BEGIN Given information
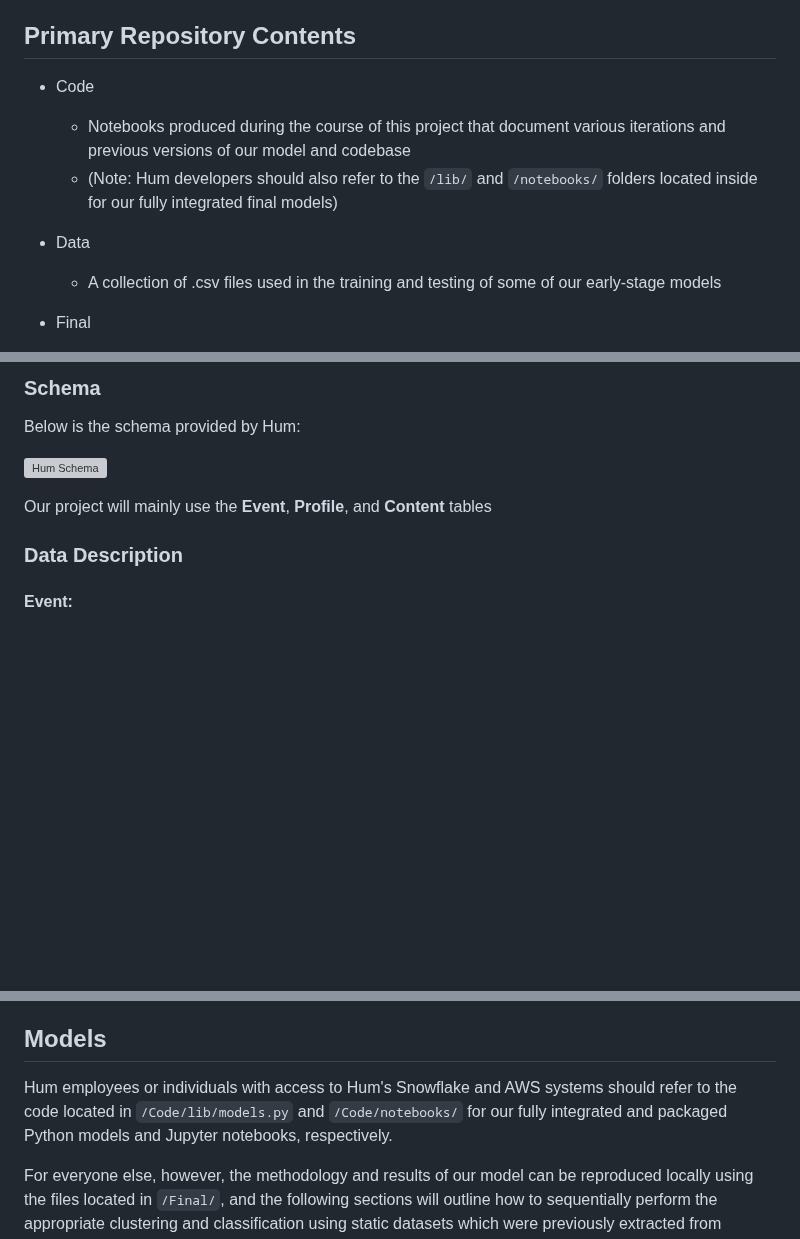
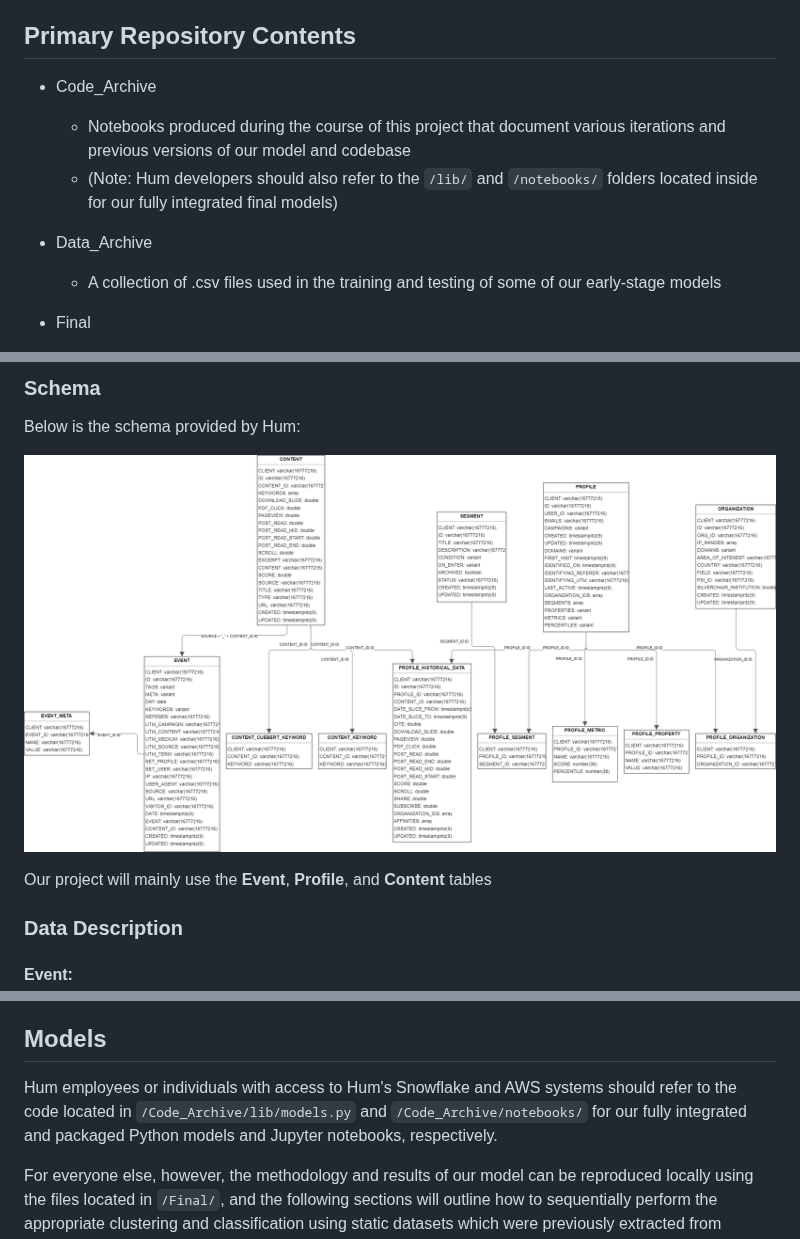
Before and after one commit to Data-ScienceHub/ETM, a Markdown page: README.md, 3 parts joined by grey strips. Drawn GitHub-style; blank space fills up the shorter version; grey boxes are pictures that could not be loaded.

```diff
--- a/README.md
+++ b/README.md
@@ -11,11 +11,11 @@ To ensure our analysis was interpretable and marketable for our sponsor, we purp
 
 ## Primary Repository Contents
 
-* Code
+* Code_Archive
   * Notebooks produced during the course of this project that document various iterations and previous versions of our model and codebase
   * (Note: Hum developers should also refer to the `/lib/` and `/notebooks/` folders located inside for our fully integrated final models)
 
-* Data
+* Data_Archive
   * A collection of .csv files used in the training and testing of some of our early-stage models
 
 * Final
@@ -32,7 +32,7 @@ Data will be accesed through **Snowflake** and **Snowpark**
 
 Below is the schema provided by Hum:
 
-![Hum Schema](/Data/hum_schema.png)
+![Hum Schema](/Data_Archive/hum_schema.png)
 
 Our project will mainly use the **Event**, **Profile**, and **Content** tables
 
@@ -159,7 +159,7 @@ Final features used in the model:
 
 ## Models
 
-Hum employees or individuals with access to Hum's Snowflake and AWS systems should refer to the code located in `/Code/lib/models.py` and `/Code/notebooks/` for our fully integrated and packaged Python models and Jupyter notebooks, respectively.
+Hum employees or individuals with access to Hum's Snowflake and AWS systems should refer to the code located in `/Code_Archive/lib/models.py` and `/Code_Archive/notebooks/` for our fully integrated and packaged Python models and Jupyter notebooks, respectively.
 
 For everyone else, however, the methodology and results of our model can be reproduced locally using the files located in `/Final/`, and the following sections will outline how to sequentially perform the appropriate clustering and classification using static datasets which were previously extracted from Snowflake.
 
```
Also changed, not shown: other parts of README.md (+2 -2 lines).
END Given information
What to produce. Copy out all lines from the material above that contain the string "Jupyter".

Result.
-Hum employees or individuals with access to Hum's Snowflake and AWS systems should refer to the code located in `/Code/lib/models.py` and `/Code/notebooks/` for our fully integrated and packaged Python models and Jupyter notebooks, respectively.
+Hum employees or individuals with access to Hum's Snowflake and AWS systems should refer to the code located in `/Code_Archive/lib/models.py` and `/Code_Archive/notebooks/` for our fully integrated and packaged Python models and Jupyter notebooks, respectively.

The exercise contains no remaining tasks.